Great exploration for lost civilizations


©Fu Yichun

Like humans, cities are mortal. They are born, they thrive, and they eventually die. Over the course of human history, an astonishing number of cities and towns have been lost, destroyed, submerged, and abandoned. Photographer Fu Yichun has travelled across 51 countries and regions to record the once flourishing civilizations.

"By chance, I read an introduction about Rollei and Kodak film cameras in a magazine. I was attracted by the development history of film cameras, arousing my keen interest in traditional film.

"I had been collecting all kinds and brands of cameras since then. I started with analog photography, and this meant a limitation in the way I worked. Having a restricted amount of negative film forced me to think very carefully about the photo before shooting. Over time, I have became a professional photographer.


A photo of Fu Yichun

“Filming the World Heritage sites has always been a lingering desire in my mind ever since I became a photographer. However, such a gigantic project with innumerable sites spread all over the world which demoralise me from taking the first step to it. My determination to start "The Lost Civilization" project was motivated in the year 2016, when I watched the news about the Syria civil war. It resulted that six World Heritage sites, such as Damascus and Palmyra ancient ruins completely destroyed during the war. As soon as the news came out, I was shocked and mourned for the great lost for mankind. The sorrow ignited me with creative enthusiasm to take photos for the world cultural heritage as the theme 'The Lost Civilization', with the project objective to record human footprints which were slowly disappearing in the long river of history.”

©Fu Yichun

Global Photography: Where are the 30 photos taken?

Fu Yichun: The 30 photos are mainly the ancient Greek ruins in Turkey, and also some works about the ancient Tibetan ruins and the Summer Palace in Beijing. My plan is to photograph the cultural heritage of the four ancient civilizations, starting from the ancient Greek civilization.

©Fu Yichun

Global Photography: What is the status of the preservation of sites in Turkey?

Fu yichun: Today's Turkey used to be the Asia Minor region in the heyday of ancient Greece, and its prosperity is no less than that of Greece, and the most intact ancient city of Ephesus is also in Turkey.
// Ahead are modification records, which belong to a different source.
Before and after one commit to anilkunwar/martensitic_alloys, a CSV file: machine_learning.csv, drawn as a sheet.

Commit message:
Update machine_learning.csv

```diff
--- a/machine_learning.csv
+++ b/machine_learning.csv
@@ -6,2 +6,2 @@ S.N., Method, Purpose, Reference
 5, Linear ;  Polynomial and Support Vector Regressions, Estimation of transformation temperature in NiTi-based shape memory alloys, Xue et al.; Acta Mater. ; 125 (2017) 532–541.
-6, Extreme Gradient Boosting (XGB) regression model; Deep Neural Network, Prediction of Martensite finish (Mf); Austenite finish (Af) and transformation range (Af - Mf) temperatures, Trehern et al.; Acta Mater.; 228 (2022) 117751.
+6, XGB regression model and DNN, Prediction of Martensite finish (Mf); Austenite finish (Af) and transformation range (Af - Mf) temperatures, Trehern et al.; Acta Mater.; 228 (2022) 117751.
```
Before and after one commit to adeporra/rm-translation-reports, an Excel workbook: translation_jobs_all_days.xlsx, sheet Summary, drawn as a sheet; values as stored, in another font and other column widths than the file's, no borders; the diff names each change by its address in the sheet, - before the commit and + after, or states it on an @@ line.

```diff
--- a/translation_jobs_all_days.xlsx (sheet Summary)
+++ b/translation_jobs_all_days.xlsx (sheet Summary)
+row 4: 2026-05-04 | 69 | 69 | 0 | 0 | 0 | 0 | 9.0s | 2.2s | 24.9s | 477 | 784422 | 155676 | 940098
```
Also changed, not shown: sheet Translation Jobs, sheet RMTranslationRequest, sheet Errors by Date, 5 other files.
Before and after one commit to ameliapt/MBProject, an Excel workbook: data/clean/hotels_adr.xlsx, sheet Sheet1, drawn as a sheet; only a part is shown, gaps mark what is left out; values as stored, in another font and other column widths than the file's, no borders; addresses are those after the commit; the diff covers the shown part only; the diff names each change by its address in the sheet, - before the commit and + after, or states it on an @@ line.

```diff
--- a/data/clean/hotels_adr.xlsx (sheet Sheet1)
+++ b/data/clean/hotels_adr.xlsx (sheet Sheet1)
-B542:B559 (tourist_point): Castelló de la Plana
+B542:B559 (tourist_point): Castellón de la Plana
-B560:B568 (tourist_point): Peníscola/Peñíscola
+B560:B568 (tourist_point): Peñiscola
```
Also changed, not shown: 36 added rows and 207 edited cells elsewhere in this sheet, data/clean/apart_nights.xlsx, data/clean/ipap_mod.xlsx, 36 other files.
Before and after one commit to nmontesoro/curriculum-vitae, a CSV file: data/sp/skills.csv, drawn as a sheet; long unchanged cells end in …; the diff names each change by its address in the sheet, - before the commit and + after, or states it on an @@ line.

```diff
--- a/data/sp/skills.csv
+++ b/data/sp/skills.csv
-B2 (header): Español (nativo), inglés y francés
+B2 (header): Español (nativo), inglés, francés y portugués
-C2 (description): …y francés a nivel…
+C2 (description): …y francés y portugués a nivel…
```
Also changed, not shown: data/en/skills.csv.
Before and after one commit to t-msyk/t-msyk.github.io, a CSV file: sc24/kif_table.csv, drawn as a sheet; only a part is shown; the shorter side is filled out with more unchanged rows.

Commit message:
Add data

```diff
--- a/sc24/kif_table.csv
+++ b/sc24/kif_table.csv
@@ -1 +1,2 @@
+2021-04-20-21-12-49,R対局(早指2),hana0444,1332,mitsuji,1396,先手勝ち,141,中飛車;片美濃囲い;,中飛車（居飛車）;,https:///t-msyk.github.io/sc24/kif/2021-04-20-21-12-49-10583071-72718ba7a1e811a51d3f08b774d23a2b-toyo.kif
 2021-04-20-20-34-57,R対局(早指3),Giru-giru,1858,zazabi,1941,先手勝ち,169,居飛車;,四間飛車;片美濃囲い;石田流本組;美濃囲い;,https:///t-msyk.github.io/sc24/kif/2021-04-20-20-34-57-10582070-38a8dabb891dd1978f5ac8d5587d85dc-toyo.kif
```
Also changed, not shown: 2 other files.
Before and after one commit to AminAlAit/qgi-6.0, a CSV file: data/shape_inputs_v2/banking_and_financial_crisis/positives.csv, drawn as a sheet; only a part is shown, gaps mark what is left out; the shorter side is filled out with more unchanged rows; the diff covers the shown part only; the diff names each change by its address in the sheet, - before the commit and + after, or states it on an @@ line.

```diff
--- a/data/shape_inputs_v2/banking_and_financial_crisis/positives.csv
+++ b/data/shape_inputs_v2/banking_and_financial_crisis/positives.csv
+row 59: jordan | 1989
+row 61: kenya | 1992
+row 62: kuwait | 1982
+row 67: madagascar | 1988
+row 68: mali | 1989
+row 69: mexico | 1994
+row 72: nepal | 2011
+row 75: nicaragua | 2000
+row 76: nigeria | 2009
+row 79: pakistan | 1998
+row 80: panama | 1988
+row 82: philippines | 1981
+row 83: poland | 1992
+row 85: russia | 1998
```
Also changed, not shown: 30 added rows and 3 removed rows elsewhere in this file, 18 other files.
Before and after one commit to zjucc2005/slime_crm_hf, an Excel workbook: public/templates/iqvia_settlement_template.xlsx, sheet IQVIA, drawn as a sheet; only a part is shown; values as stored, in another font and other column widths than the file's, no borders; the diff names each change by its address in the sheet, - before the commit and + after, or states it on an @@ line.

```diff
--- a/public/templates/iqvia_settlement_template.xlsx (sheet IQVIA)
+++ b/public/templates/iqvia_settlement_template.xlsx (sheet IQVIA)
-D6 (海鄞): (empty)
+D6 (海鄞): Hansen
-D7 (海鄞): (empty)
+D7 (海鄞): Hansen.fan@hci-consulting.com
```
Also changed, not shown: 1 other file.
The Turkish economy is not very developed, but cultural relics are well protected. They have set up museums to protect the relics, as well as done a lot of work of repairing and preservation, which is very meaningful for us.

©Fu Yichun

Global Photography: What were your feelings during the process of shooting?

Fu Yichun: It is wonderful to witness the creativity of the ancient people and feel the charm of the ancient civilization at such close distance.

©Fu Yichun

Global Photography: Can you share your creation idea and process?

"The Lost Civilization" series works in black and white as a form of expression, with the eastern and Western history and civilization as the theme, traditional film and digital film collision and fusion as a method. Through the tone of the black and white ash, it interprets and reproduces the thick history and similar metaphysical footprints. In this series of creation, a large number of traditional film and modern digital combination of methods are used, through scanning the traditional film to digital image, and then retransfer it through PS software.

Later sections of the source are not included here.